The first Super Bowl I can remember watching was Super Bowl XXIV. It was January 28, 1990 — my sister’s fifth birthday. I was seven-years-old. I can’t recall much of the game, but I do remember the post-game celebration. I watched in awe as offensive tackle Bubba Paris lifted his young son onto his shoulders, while the jubilant 49ers celebrated their record-tying fourth Super Bowl victory. San Francisco had whipped the Denver Broncos, 55-10, thanks in large part to the golden arm of quarterback Joe Montana, who was awarded Super Bowl MVP honors for the third time. With the victory, Montana, already a legend and a sure-fire Hall of Famer, cemented his place atop the list of the greatest quarterbacks of all time. In my seven-year-old mind, he was akin to a god.
Fast forward 14 years.
It’s Super Bowl week again, and the media-hype machine is in high gear down in Houston. The NFL wants desperately to cast the defensive struggle that seems sure to emerge in Super Bowl XXXVIII in an attractive, viewer-ensnaring light. Neither New England nor Carolina has much of an offense, but there is one legitimate offensive star. Tom Brady — the hero of Super Bowl XXXVI, the David who caused Kurt Warner’s Goliath to come crashing down — is back. For the second time in three years, the unassuming sixth round pick out of Michigan has led his team to the highest plane of football existence. Suddenly Bill Belichick and the Patriots’ defense is pushed under the table. Tom Brady is the story.
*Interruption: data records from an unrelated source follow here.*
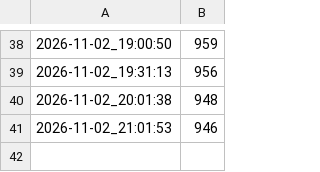
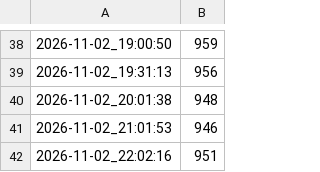
Before and after one commit to AegisFish/fish-garden, a CSV file: logs/memline.csv, drawn as a sheet; only a part is shown, gaps mark what is left out; the diff names each change by its address in the sheet, - before the commit and + after, or states it on an @@ line.

```diff
--- a/logs/memline.csv
+++ b/logs/memline.csv
+row 42: 2026-11-02_22:02:16 | 951
```
Also changed, not shown: 2 other files.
Tom Brady is being compared to Joe Montana.
When I first heard the comparison made, I was incredulous. Tom Brady is a bright young star, but he wasn’t even the best quarterback in the league this season. That honor belongs to Co-MVP’s Steve McNair and Peyton Manning. Brady may have beaten them in the playoffs, but there were extenuating circumstances (see: Bill Belichick’s defense). The comparison seemed ridiculous. After all, Tom Brady is just a quarterback. Joe Montana is an immortal. Tom Brady is sliced bread. Joe Montana is Disney World.
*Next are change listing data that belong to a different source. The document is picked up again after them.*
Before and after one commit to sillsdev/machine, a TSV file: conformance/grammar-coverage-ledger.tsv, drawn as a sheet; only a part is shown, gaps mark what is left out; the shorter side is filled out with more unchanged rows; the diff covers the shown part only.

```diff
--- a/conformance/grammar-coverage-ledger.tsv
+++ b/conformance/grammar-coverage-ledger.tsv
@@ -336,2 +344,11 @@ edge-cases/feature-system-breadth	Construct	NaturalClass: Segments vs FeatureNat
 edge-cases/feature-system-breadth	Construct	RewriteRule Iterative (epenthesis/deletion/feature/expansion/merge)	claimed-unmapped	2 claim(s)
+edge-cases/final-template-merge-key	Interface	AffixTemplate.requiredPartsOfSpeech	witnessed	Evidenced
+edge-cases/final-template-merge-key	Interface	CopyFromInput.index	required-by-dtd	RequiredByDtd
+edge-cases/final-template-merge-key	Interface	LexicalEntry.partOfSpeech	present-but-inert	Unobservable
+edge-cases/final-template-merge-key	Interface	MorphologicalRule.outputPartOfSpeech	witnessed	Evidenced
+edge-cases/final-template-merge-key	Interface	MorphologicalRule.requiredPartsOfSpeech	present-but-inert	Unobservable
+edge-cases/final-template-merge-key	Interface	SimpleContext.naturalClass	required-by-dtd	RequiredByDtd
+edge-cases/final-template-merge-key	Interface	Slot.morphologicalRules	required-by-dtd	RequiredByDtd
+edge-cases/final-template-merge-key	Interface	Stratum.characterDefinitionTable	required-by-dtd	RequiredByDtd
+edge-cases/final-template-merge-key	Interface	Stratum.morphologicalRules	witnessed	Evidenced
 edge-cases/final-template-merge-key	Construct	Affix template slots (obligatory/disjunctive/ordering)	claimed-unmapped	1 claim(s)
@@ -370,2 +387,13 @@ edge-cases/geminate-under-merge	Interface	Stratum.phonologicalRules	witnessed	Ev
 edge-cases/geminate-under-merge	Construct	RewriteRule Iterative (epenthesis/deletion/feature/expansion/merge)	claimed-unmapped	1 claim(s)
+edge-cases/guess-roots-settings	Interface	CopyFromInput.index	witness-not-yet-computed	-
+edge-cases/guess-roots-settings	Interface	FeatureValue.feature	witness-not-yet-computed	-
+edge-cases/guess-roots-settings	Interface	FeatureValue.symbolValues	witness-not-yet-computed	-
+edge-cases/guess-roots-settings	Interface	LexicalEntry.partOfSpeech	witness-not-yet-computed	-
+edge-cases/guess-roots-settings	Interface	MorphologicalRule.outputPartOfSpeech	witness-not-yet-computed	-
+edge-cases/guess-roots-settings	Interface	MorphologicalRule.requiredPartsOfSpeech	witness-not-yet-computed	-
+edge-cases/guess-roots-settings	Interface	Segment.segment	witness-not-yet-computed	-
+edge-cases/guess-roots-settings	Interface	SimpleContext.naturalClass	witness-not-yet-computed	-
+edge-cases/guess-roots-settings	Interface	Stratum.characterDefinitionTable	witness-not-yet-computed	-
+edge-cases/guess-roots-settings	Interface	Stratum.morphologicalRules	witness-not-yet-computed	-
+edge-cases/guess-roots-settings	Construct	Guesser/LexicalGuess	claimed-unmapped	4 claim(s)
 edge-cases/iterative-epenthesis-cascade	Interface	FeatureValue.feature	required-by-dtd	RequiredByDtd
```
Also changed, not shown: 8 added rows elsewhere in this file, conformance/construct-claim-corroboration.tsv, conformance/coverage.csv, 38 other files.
Being a stat-geek, I went to the numbers. Those would prove such a comparison to be utterly foolish. I would, of course, only compare Brady’s stats with Montana’s stats through his first four years. Only fair.
The most basic measuring stick for a quarterback is passing yards. And by that barometer Brady beats Montana 10, 233 to 8,069. Montana and Brady played sparingly as rookies, and emerged early in their second year. But Montana’s fourth season, 1982, was a strike-shortened nine game campaign. Thus Brady has 414 more attempts and 242 more completions than Montana by this point in his career, accounting for the yardage advantage.
Montana’s completion percentage through four seasons trumps Brady’s 63.1 percent to 61.9 percent. Both play(ed) in a dink-and-dunk offense that value(d) itself on high percentage passes. Montana just completed the dinks more often. Plus, his dunks went for more yards: Montana’s yards-per-attempt wins out by a score of 7.14 to 6.63. And though Brady has more touchdowns (69-52), Montana had fewer interceptions (32-38). Then there’s the statistical quagmire known as Quarterback Rating. When their numbers are pumped into QBR’s complicated formula, the final score reads: Montana: 87.1. Brady 85.9.
So Montana was a better passer. But his numbers are not nearly as dominant as I had anticipated. And, as NFL.com says:
“It is important to remember that the [Quarterback Rating] system is used to rate pass-ers, not quarterbacks. Statistics do not reflect leadership, play-calling, and other intangible factors that go into making a successful professional quarterback.”
OK, so let’s look at something more telling. The playoffs. There’s a barometer for success. Surely there’ll be some separation there.
But the results are no more conclusive. Brady is 5-0 through four seasons. Montana was 3-0. Brady has a Super Bowl ring and an MVP trophy. So did Montana. Brady did win his first Super Bowl in his second season, at age 24, while Montana’s first victory came in his third, at age 25. If Brady wins on Sunday, he’ll have his won his second Super Bowl in his fourth year. Montana’s second didn’t come until year six.
Therefore if Brady should win Super Bowl XXXVIII, he will be ahead of where Montana was at this point in his career. IF he wins. Granted, should he lose, Brady will still be in the discussion with Montana. Yet in either scenario, for Brady to ultimately merit comparison to Montana he will have to win at least two more Super Bowls. And another MVP or two.
So what’s the conclusion? I was wrong. Brady, at this point in his career, CAN be compared to Joe Montana. But so could Kurt Warner two years ago. Before he ran into an inspired underdog with a vicious defense and a no-name quarterback named Delhomme, er — Brady.